Records excerpted from a collection:

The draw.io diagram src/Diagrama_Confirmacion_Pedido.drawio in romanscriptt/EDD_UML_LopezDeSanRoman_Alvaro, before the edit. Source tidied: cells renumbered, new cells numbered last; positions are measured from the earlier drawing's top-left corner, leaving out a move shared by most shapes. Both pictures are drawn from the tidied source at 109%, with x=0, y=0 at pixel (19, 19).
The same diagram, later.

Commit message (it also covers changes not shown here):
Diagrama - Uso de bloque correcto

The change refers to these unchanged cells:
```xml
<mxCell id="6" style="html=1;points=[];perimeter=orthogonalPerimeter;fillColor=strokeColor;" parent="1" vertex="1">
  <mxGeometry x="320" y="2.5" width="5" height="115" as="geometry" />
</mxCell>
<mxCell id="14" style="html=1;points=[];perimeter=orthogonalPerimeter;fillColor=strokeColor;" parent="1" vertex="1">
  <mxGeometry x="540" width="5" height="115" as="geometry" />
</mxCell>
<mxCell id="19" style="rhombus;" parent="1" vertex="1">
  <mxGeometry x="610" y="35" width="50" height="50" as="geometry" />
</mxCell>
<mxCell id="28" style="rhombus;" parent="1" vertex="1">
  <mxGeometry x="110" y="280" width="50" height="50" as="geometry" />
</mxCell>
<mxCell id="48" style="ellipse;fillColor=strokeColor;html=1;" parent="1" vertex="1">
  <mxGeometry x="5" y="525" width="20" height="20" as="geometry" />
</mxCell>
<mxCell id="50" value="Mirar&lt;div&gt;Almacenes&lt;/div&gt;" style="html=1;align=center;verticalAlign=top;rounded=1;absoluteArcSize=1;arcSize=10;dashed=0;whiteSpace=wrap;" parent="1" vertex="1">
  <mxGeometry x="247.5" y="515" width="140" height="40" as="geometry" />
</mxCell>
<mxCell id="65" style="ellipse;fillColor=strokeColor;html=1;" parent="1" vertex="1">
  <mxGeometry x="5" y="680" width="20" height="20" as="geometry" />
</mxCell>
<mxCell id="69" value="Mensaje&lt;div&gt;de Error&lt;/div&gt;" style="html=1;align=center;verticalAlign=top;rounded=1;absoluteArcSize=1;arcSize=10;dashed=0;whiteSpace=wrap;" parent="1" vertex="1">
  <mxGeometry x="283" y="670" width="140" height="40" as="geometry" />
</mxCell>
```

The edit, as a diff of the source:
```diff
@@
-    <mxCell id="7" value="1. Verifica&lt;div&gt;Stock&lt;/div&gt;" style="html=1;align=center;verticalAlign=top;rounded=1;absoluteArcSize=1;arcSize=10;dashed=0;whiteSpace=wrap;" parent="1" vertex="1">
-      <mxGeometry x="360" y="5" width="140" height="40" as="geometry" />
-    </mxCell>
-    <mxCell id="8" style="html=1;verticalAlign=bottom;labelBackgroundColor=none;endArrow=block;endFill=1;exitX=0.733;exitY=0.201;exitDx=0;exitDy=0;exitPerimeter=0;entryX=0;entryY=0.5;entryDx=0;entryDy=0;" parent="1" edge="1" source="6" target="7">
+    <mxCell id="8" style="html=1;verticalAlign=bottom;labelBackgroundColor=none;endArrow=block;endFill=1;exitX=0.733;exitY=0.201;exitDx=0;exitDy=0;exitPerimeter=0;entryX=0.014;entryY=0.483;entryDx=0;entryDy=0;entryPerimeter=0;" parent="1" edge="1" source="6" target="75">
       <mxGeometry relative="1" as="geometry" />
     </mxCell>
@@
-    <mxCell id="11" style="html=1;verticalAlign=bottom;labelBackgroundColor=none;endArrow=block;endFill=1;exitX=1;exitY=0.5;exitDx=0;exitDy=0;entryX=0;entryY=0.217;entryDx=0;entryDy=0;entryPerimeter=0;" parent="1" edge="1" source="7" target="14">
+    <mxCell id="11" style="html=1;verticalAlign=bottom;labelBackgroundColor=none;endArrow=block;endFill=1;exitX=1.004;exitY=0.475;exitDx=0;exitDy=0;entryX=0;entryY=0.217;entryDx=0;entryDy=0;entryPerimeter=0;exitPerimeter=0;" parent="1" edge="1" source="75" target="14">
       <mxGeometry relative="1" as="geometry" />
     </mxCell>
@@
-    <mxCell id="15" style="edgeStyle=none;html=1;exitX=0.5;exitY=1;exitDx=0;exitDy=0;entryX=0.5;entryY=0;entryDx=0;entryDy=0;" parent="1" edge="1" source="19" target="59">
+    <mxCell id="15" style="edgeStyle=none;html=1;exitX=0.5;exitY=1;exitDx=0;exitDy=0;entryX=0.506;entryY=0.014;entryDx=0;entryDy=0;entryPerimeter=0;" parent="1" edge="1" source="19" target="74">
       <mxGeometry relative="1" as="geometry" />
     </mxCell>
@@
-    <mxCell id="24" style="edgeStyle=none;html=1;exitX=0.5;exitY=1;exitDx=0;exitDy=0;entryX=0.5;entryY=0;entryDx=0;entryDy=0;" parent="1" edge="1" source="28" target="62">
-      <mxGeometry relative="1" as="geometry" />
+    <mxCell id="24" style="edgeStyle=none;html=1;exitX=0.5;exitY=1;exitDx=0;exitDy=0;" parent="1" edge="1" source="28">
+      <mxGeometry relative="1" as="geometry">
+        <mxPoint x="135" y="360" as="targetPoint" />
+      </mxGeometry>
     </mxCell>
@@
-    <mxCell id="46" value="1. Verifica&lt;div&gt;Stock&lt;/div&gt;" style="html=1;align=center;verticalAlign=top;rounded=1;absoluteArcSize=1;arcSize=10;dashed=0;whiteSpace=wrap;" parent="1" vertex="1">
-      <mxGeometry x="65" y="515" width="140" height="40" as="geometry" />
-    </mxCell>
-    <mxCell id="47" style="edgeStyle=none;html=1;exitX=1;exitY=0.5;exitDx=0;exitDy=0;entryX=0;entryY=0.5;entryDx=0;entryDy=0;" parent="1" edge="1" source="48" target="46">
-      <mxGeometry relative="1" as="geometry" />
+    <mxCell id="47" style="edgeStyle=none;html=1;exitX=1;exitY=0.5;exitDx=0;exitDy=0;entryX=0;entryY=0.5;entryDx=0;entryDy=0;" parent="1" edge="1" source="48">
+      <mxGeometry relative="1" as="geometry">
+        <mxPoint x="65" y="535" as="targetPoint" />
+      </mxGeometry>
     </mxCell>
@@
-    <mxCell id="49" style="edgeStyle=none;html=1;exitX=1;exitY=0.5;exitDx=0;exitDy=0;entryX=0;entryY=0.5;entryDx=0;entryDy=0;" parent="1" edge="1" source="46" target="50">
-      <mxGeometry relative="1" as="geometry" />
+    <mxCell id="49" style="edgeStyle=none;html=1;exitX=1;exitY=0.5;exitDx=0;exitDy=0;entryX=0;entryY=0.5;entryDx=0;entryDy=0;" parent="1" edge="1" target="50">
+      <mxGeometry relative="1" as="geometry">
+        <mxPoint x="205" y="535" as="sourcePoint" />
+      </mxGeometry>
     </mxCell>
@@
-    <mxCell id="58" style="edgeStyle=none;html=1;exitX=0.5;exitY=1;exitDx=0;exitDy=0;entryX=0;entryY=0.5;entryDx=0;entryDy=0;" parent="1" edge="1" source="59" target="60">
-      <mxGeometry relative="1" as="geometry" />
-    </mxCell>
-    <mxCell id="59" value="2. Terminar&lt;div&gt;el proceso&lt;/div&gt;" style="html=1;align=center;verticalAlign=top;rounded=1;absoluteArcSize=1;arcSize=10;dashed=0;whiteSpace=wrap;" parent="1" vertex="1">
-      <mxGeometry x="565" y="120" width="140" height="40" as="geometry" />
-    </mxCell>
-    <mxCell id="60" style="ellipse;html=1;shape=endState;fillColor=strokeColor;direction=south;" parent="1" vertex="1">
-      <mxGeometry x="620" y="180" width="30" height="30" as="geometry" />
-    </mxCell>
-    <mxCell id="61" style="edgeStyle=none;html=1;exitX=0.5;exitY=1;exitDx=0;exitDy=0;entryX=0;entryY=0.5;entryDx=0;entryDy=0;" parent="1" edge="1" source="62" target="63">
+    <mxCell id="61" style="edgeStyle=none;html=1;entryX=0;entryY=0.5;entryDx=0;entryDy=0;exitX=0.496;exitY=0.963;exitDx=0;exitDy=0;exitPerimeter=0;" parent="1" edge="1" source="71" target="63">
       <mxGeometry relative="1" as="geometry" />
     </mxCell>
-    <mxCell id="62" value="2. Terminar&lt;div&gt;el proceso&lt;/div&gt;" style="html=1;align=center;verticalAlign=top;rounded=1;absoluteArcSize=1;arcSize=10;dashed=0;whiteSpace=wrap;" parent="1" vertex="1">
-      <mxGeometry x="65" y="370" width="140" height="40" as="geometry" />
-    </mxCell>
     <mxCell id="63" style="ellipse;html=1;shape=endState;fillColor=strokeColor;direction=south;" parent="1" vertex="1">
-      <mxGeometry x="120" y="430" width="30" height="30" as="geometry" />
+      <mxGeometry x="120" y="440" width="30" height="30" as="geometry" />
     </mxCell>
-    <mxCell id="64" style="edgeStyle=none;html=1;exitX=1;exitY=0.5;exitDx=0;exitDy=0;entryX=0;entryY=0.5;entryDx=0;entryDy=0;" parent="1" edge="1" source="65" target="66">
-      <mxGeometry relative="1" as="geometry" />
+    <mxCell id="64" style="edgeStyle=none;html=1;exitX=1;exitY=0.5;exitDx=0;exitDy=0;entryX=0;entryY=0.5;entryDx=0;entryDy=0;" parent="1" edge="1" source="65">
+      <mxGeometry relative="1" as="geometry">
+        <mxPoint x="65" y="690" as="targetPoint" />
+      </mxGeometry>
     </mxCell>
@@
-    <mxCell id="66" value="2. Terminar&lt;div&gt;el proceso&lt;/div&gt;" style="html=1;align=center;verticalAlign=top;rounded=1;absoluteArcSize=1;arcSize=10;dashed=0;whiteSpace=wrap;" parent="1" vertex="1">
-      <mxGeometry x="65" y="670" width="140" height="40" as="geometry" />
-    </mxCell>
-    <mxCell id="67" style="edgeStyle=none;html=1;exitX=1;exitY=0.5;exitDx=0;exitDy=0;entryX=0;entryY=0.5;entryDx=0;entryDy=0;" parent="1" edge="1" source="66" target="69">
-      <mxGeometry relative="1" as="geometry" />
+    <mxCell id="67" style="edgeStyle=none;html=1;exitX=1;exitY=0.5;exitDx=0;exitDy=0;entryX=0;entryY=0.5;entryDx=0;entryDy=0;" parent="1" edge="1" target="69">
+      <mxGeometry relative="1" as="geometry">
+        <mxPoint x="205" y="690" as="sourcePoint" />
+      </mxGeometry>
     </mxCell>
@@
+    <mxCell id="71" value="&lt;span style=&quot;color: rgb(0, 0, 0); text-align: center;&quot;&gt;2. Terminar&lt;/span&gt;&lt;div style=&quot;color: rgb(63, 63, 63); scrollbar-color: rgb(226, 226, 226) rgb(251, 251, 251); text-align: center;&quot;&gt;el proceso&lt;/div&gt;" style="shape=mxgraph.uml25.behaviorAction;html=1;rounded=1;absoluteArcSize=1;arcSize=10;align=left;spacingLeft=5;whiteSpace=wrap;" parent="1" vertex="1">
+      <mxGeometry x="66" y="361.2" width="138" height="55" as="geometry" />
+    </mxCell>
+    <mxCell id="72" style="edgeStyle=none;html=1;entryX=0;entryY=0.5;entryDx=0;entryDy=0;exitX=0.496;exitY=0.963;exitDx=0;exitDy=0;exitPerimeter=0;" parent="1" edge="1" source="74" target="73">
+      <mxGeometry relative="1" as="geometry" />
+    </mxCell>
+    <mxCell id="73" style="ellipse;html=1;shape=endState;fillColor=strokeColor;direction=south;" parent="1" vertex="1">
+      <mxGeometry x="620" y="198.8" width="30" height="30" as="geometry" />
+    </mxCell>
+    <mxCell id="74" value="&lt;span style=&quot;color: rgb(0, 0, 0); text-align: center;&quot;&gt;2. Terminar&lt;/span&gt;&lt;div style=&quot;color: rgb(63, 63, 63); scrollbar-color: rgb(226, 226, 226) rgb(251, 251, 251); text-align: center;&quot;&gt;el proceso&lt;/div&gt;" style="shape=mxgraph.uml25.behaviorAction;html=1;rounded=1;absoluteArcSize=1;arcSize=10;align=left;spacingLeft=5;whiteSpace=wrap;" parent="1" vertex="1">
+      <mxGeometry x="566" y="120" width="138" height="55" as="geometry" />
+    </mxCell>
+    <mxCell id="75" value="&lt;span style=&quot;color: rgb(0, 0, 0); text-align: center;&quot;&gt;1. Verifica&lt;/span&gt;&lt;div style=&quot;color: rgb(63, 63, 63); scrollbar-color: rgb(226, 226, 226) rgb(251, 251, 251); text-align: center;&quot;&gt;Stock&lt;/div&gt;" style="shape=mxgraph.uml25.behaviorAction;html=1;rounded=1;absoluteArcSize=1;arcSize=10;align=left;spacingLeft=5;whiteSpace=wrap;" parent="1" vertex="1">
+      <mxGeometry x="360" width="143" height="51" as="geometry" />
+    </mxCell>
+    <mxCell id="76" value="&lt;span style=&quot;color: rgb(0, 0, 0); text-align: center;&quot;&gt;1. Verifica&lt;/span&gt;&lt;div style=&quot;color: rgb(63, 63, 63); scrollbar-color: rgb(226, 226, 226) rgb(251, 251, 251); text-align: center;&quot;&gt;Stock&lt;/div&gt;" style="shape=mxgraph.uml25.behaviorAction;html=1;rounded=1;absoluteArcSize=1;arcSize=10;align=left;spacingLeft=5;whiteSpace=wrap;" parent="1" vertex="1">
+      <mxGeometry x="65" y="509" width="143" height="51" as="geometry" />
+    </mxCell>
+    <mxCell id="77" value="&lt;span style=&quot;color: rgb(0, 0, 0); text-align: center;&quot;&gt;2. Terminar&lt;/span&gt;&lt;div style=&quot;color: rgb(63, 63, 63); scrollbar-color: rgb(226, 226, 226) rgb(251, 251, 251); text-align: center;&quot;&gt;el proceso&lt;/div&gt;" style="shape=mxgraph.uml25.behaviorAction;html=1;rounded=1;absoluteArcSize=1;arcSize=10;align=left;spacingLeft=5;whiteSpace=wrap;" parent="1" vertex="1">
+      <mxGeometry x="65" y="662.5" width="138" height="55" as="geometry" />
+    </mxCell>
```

**What this task involves**: Your task is to list each line of the records with the word "direction".

**Your solution**:
-    <mxCell id="60" style="ellipse;html=1;shape=endState;fillColor=strokeColor;direction=south;" parent="1" vertex="1">
     <mxCell id="63" style="ellipse;html=1;shape=endState;fillColor=strokeColor;direction=south;" parent="1" vertex="1">
+    <mxCell id="73" style="ellipse;html=1;shape=endState;fillColor=strokeColor;direction=south;" parent="1" vertex="1">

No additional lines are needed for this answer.